_Information provided_
-----
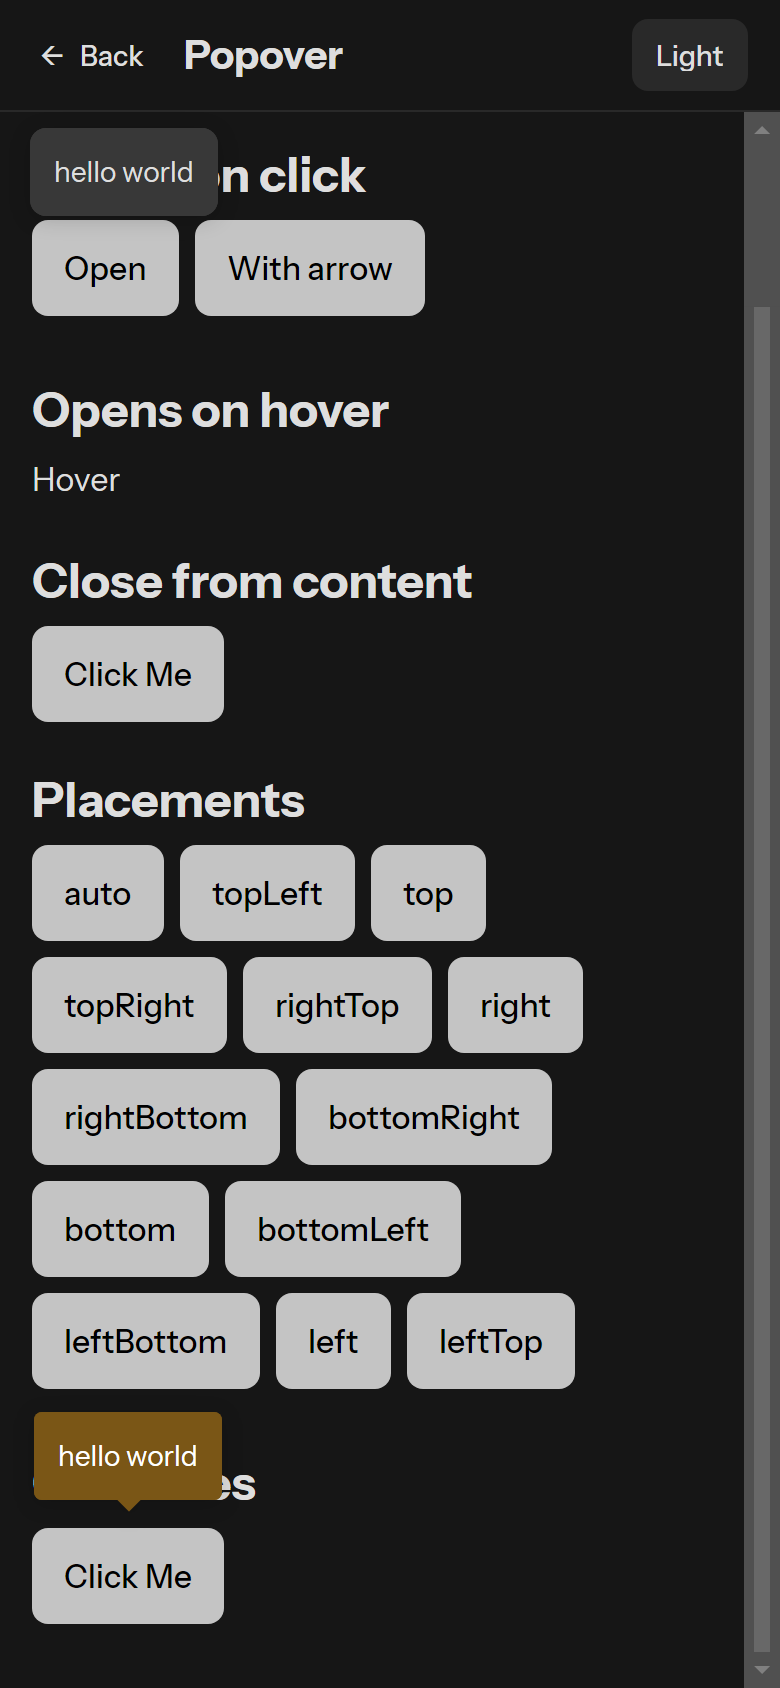
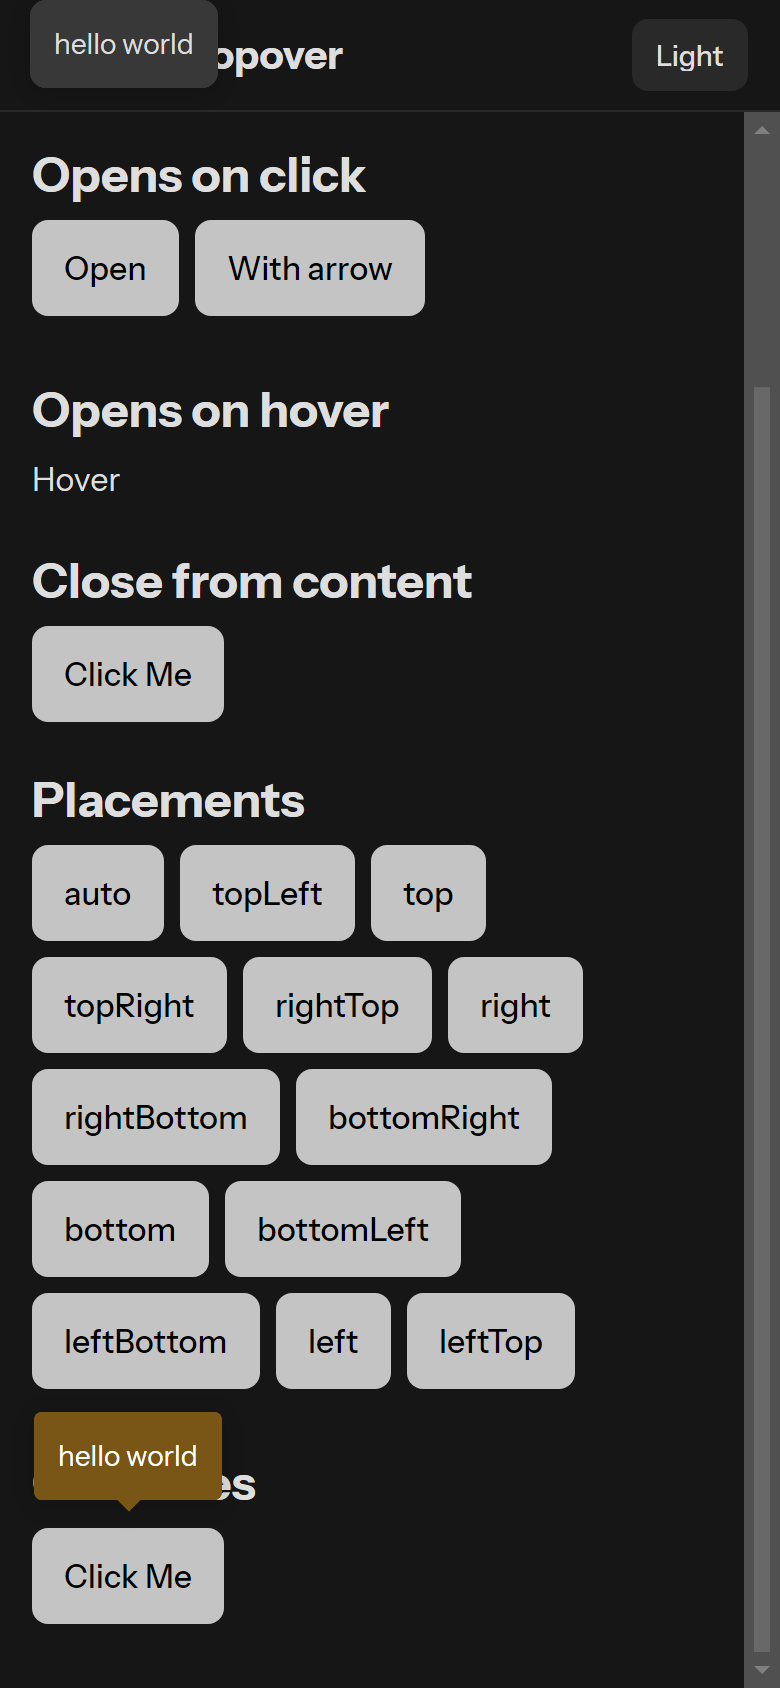
Popover: a page that scrolls is the document; room below the always-open example (#106)
preventOverflow keeps to what the anchor's scroll viewer scrolls, all of it, no smaller than
what it shows: the document a Base Web popover keeps to in a page that scrolls, so a popover
goes with its anchor rather than staying at the scroller's edge (an always-open one was left
over the page's other examples in the pictures). The sample's always-open example has room
below it for its body, which covered the next example's button in a window without the shell
(a Release run's tap landed on it); the page test checks nothing covers that button.

Changed region(s): [[0.0308, 0.0, 0.2769, 0.154]]

diff --git a/tests/Metered.Tests/Controls/PopoverTests.cs b/tests/Metered.Tests/Controls/PopoverTests.cs
@@ -968,14 +968,16 @@ public class PopoverTests
     // ---- Placement in a page ----
 
     [AvaloniaFact]
-    public void It_follows_its_anchor_as_the_page_scrolls_and_stays_inside_the_scrollers_box()
+    public void It_follows_its_anchor_as_the_page_scrolls_and_leaves_with_it()
     {
         var (popover, anchor, _) = Fixed(150, 400);
         popover.Placement = PopoverPlacement.Bottom;
         var page = new ScrollViewer { Content = new Panel { Height = 2000, Children = { popover } } };
         var bar = new Border { Height = 56 };
         DockPanel.SetDock(bar, Dock.Top);
-        using var scene = Show(new DockPanel { Children = { bar, page } });
+        var foot = new Border { Height = 56 };
+        DockPanel.SetDock(foot, Dock.Bottom);
+        using var scene = Show(new DockPanel { Children = { bar, foot, page } });
         scene.Click(anchor);
         Settle(scene);
         var before = BoxOf(Body(popover), scene);
@@ -983,11 +985,23 @@ public class PopoverTests
         Settle(scene);
         Assert.Equal(before.Translate(new Vector(0, -100)), BoxOf(Body(popover), scene));
 
-        // The anchor scrolled above the scroller: popper.js's preventOverflow keeps the body in its scroll parent's box.
+        // The anchor scrolled out of the window: the page that scrolls is the document, which preventOverflow keeps to, so
+        // the body goes with its anchor, as a Base Web popover in a page that scrolls.
         page.Offset = new Vector(0, 800);
         Settle(scene);
-        Assert.Equal(56 + 8, BoxOf(Body(popover), scene).Top);
+        Assert.Equal(before.Translate(new Vector(0, -800)), BoxOf(Body(popover), scene));
         Assert.Equal(PopoverPlacement.Bottom, popover.ActualPlacement);
+
+        // Near the page's own end, it is kept inside it: the body would pass the end of what scrolls (above the foot, not
+        // the window's), so it is held there.
+        var (low, lowAnchor, _) = Fixed(150, 1960);
+        low.Placement = PopoverPlacement.Right;
+        ((Panel)page.Content!).Children.Add(low);
+        page.Offset = new Vector(0, 2000);
+        Settle(scene);
+        scene.Click(lowAnchor);
+        Settle(scene);
+        Assert.Equal(844 - 56, BoxOf(Body(low), scene).Bottom, 0);
     }
 
     [AvaloniaFact]

diff --git a/src/Metered.Controls/Controls/Popover/Popover.cs b/src/Metered.Controls/Controls/Popover/Popover.cs
@@ -551,11 +551,16 @@ public class Popover : TemplatedControl
     }
 
     /// <summary>
-    /// popper.js's <c>preventOverflow</c> boundaries: the anchor's scroll parent, the box its nearest scroll viewer shows
-    /// (popper.js's nearest element whose overflow scrolls), found when it opens; none (the window) without one.
+    /// popper.js's <c>preventOverflow</c> boundaries: a layer in the body keeps to the document, the whole page however far
+    /// it scrolls. An app's page scrolls in a scroll viewer: what it scrolls (its content, all of it) is the document, so a
+    /// popover whose anchor scrolls away goes with it. Without one, the window. Found when it opens.
     /// </summary>
     private Rect? ScrollParent() =>
-        _scrollParent is { } shown && _top is not null && shown.TranslatePoint(default, _top) is { } at ? new Rect(at, shown.Bounds.Size) : null;
+        _scrollParent is { Child: Visual page } shown && _top is not null && page.TranslatePoint(default, _top) is { } at
+            && shown.TranslatePoint(default, _top) is { } seen
+            // No smaller than what it shows, as a document is no smaller than the viewport.
+            ? new Rect(at, page.Bounds.Size).Union(new Rect(seen, shown.Bounds.Size))
+            : null;
 
     private void FindScrollParent()
     {

diff --git a/src/Metered.Controls/Controls/Popover/Tether.cs b/src/Metered.Controls/Controls/Popover/Tether.cs
@@ -24,8 +24,8 @@ internal readonly record struct TetherResult(PopoverPlacement Placement, Point O
 /// modifier moved the other is the one computed before it, the body's size is its <c>offsetWidth</c> (rounded) plus its
 /// margins, and <c>auto</c>'s areas are the viewport's unpadded width and height.</para>
 /// <para>Two boundaries, as popper.js's: the viewport, which <c>auto</c> and <c>flip</c> keep to (the window's client
-/// area), and <c>preventOverflow</c>'s, the anchor's scroll parent (the box a scroll viewer shows, as popper.js's
-/// scrolling element's), or with none the document, which in an app's window that doesn't scroll is the window.
+/// area), and <c>preventOverflow</c>'s, the document (a page that scrolls in a scroll viewer: all it scrolls; with none,
+/// the window).
 /// tools/reference/tether.js runs popper.js itself on the same boxes; the tests compare.</para>
 /// </remarks>
 internal static class Tether

diff --git a/tests/Metered.Tests/Sample/PopoverPageTests.cs b/tests/Metered.Tests/Sample/PopoverPageTests.cs
@@ -71,6 +71,9 @@ public class PopoverPageTests
         var page = new PopoverPage();
         using var scene = Show(page);
         var open = (MeteredButton)page.Click.Anchor!;
+        PopoverTests.Settle(scene);
+        // The always-open example's body covers none of it.
+        Assert.True(Layers.IsWithin(scene.Window.GetVisualAt(scene.CentreOf(open)), open));
         Tap(scene, scene.CentreOf(open));
         PopoverTests.Settle(scene);
         Assert.True(page.Click.IsOpen);

diff --git a/docs/controls/Popover/README.md b/docs/controls/Popover/README.md
@@ -160,7 +160,7 @@ theme's entrance, so its opacity goes over them the moment the state changes.
   keyboard focus, `AutoFocus` and the blur; the entrance from its start, the exit at once and over `animateOutTime`,
   opened again during it; focus going inside or not by `AutoFocus` and accessibility type; the focus lock; content as a
   function, text, a control and data with its template; a binding following the clicks, `Open` and `Close`; opened on
-  load and taken out; overrides of the three parts, and of the body's margin; UI Automation; a page that scrolls; a flip
+  load and taken out; overrides of the three parts, and of the body's margin; UI Automation; a page that scrolls (the body leaving with its anchor, and held at the page's end); a flip
   near the window's foot; changes while it is shown (an Avalonia toggle button as the anchor, the arrow shown, the
   trigger type, a new anchor), a tab put away and back, a window close that is cancelled; a press in a combo box's
   drop-down in the content; an anchor that handles its own tap; focus in Tab's order; a finger's pointer entering a hover
@@ -188,11 +188,14 @@ entrance's transition and the hover body's pointer as Base Web's.
 2. **A finger never hovers** (touch first; as Radio's, Checkbox's and Switch's `:is-hovered`): a hover popover isn't
    opened by a tap. A phone's browser fires `mouseenter` on a tap, so Base Web's opens and stays open until a tap
    elsewhere. Keyboard focus still opens it. The alternative: a tap toggles a hover popover.
-3. **`preventOverflow` keeps the body inside the anchor's scroll viewer's box.** popper.js keeps it inside the anchor's
-   scroll parent: in a page that scrolls as a document, the whole document, so a popover goes off the screen with its
-   anchor; in a scrolling element, that element's box. An app's page is a scroll viewer: Metered takes it as the
-   scrolling element, so a popover whose anchor scrolls away stays at the scroller's edge (`flip` keeps to the window,
-   the viewport). Without a scroll viewer, the window.
+3. **`preventOverflow` keeps the body inside what the anchor's scroll viewer scrolls, all of it.** popper.js keeps it
+   inside the anchor's scroll parent: in a page that scrolls as a document (Base Web's layer is in the body), the whole
+   document, so a popover goes off the screen with its anchor; in a scrolling element, that element's box. An app's page
+   is a scroll viewer: Metered takes what it scrolls as the document, so a popover goes with its anchor, as on
+   baseweb.design (`flip` keeps to the window, the viewport). A popover in a small scrolling box inside a page leaves
+   that box with its anchor, where popper.js would hold it at the box's edge. Without a scroll viewer, the window. The overlay layer is the
+   window's: a popover whose anchor scrolls under something above the page (an app's bar) is drawn over it, where a
+   browser's page takes it off the top of the screen.
 4. **Focus goes back to the anchor when it closes, with or without a focus lock, whatever `ReturnFocus` says.** Base Web's leaves focus on the page when the
    focused element inside goes; Avalonia's popup gives focus back to what had it before it opened.
 5. **A menu's anchor isn't marked as having a popup or expanded** (`aria-haspopup`, `aria-expanded`,

diff --git a/docs/deviations.md b/docs/deviations.md
@@ -62,7 +62,7 @@ These are the ones to revisit first.
 | FormControl | The label's box is its hit area: the row's 16 px (20 with an end enhancer) | The hit area covers the row's 8 px margins, 32 px (36), nothing moved | 2026-11-21 night, #105 | [FormControl 10](controls/FormControl/README.md#known-differences) |
 | Popover | A controlled `Popover` changes nothing itself; a `StatefulPopover` its own state, its `onOpen` and `onClose` called for its own changes | One popover: a click on the anchor, a click outside and Escape set `IsOpen` whatever bound it; `Open` and `Close` raised on every change | as built (#106) | [Popover 1](controls/Popover/README.md#known-differences) |
 | Popover | A phone's browser fires `mouseenter` on a tap: a hover popover opens, until a tap elsewhere | A finger never hovers: a tap doesn't open a hover popover (keyboard focus does) | as built (#106) | [Popover 2](controls/Popover/README.md#known-differences) |
-| Popover | `preventOverflow` keeps the body in the anchor's scroll parent: in a page that scrolls as a document, the document, so it goes off the screen with its anchor | The page's scroll viewer is the scroll parent: a popover whose anchor scrolls away stays at the scroller's edge; the window without one | as built (#106) | [Popover 3](controls/Popover/README.md#known-differences) |
+| Popover | `preventOverflow` keeps the body in the anchor's scroll parent: the document for a page that scrolls (it goes off the screen with its anchor), a scrolling element's box for one inside it | What the anchor's scroll viewer scrolls is the document: a popover goes with its anchor; one in a small scrolling box leaves the box with it; the window without one | as built (#106) | [Popover 3](controls/Popover/README.md#known-differences) |
 | Popover | popper.js runs again only at the next scroll or resize: a body opened with `auto` above or to the left of its anchor touches it until then (its margin is on the far side) | The margin at the placement chosen is placed at once: popper.js's next update | as built (#106) | [Popover 11](controls/Popover/README.md#known-differences) |
 | Popover (sample) | The placements example opens on hover | On a click, so a finger can open them | as built (#106) | [Popover 6](controls/Popover/README.md#known-differences) |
-----
_Work required_
Show each line from the material above where the string "True" can be found.

_Solution for this exercise_
+        Assert.True(Layers.IsWithin(scene.Window.GetVisualAt(scene.CentreOf(open)), open));
         Assert.True(page.Click.IsOpen);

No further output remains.